[Itemized modification records]
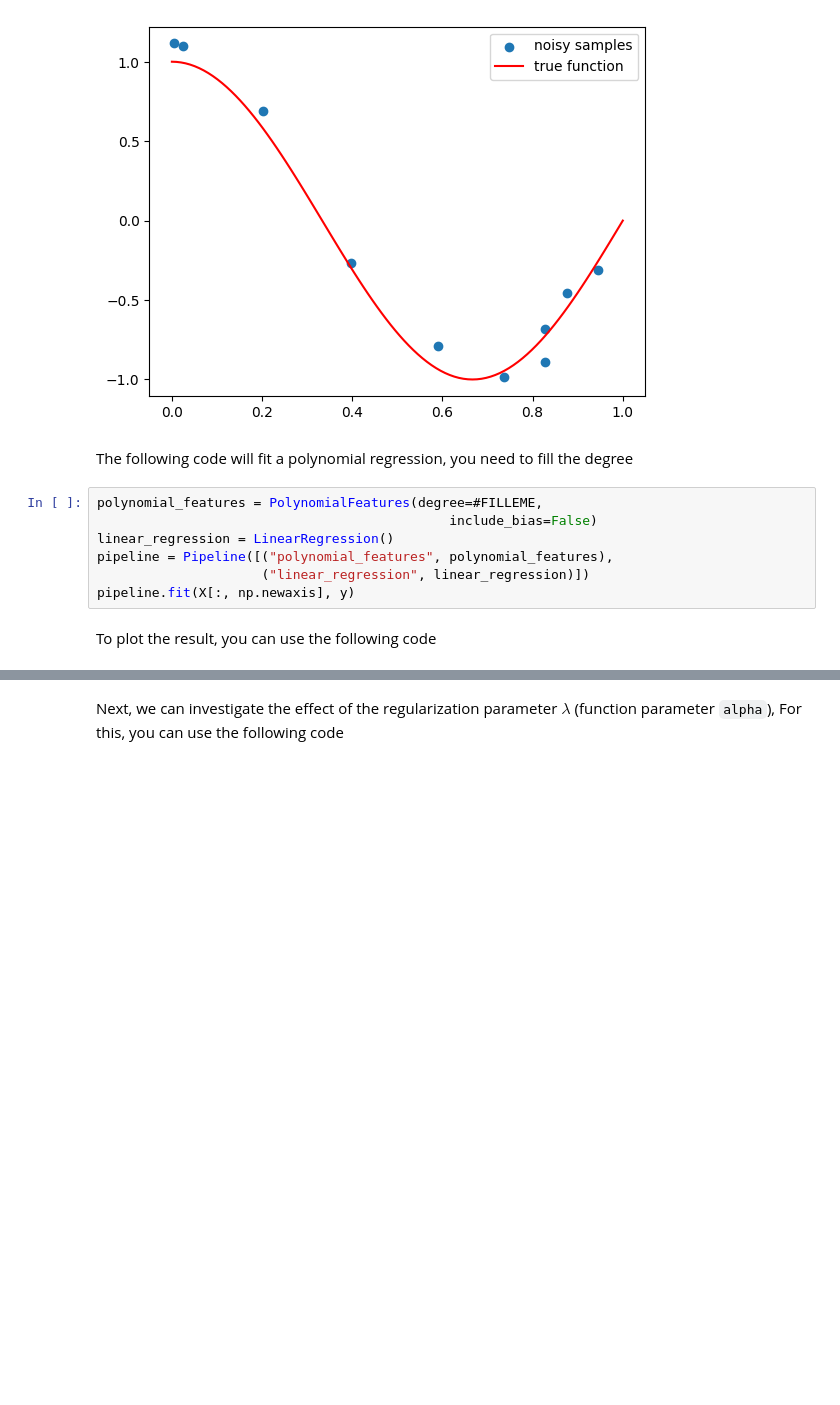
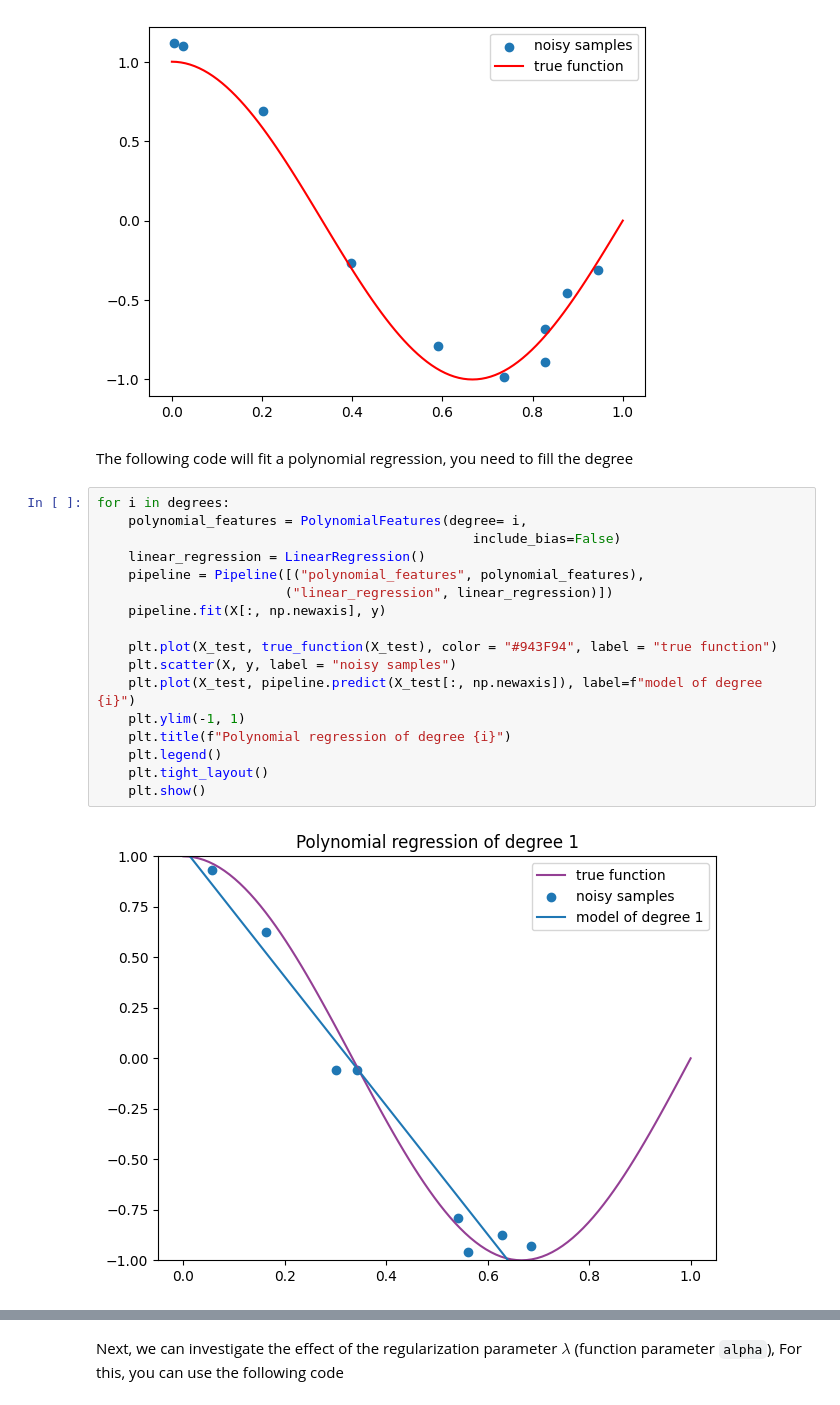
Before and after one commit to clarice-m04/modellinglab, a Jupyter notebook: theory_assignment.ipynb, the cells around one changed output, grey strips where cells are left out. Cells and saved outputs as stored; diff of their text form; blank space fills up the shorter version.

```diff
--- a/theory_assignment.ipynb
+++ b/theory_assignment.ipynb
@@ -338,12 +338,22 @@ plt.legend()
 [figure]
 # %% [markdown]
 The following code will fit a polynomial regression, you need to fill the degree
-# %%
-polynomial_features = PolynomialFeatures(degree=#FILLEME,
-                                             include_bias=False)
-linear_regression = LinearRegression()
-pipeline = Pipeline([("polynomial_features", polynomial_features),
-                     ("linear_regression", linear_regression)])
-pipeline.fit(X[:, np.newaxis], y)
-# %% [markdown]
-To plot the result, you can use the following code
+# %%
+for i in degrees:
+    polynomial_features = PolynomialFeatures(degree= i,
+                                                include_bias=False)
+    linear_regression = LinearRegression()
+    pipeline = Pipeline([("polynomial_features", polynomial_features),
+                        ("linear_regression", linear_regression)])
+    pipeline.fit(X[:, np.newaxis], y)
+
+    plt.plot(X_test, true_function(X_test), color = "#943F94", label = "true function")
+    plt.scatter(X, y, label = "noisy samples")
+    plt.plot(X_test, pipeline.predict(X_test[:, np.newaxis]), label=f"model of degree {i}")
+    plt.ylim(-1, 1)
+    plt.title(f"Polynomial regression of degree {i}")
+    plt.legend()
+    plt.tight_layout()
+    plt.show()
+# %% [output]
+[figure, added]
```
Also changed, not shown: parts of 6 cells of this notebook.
==
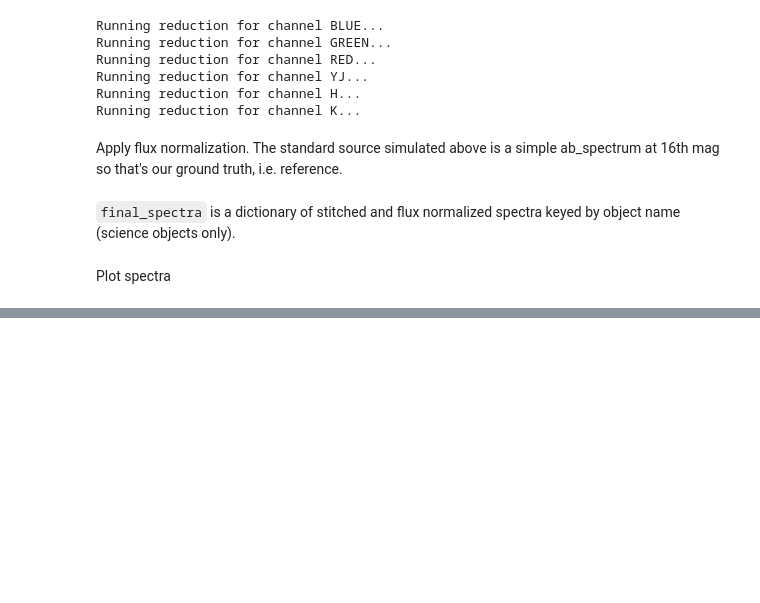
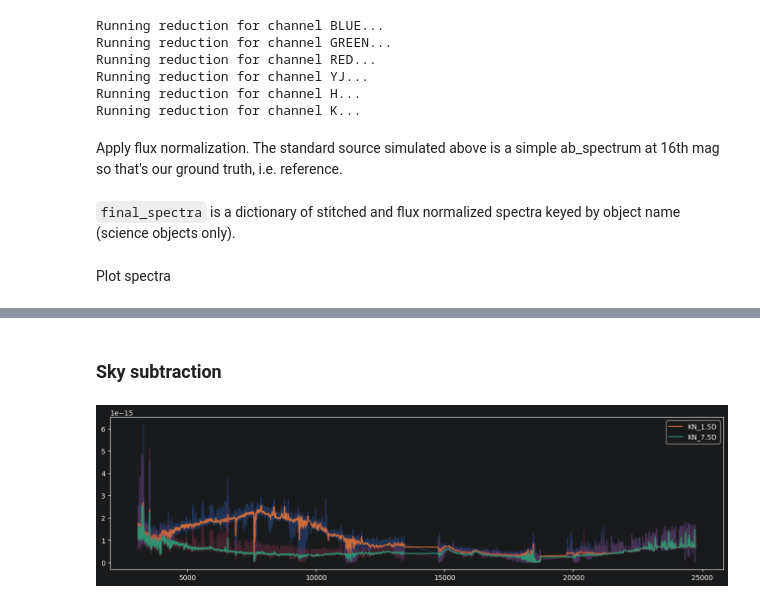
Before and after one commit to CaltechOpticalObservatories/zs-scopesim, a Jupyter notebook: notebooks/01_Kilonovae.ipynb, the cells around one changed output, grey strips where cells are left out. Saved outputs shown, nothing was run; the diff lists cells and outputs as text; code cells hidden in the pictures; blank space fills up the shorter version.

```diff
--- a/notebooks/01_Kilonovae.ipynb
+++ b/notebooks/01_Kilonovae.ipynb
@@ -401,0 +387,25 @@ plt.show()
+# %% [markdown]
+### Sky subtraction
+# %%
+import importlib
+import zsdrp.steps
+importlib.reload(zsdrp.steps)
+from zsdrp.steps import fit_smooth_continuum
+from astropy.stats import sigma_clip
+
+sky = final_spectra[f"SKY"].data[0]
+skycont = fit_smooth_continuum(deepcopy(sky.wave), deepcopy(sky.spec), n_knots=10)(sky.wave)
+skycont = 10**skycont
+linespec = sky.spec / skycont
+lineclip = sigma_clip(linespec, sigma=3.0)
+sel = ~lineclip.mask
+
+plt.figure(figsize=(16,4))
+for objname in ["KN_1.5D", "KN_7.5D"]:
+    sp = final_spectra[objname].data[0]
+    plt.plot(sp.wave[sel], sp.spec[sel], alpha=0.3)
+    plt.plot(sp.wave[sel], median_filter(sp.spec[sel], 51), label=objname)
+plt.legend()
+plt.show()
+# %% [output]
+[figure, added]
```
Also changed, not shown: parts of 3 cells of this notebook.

__WORK REQUEST__
Work through the entries, filtering for the string "ipynb", and copy each line that holds it.

__WORKED SOLUTION__
Before and after one commit to clarice-m04/modellinglab, a Jupyter notebook: theory_assignment.ipynb, the cells around one changed output, grey strips where cells are left out. Cells and saved outputs as stored; diff of their text form; blank space fills up the shorter version.
--- a/theory_assignment.ipynb
+++ b/theory_assignment.ipynb
Before and after one commit to CaltechOpticalObservatories/zs-scopesim, a Jupyter notebook: notebooks/01_Kilonovae.ipynb, the cells around one changed output, grey strips where cells are left out. Saved outputs shown, nothing was run; the diff lists cells and outputs as text; code cells hidden in the pictures; blank space fills up the shorter version.
--- a/notebooks/01_Kilonovae.ipynb
+++ b/notebooks/01_Kilonovae.ipynb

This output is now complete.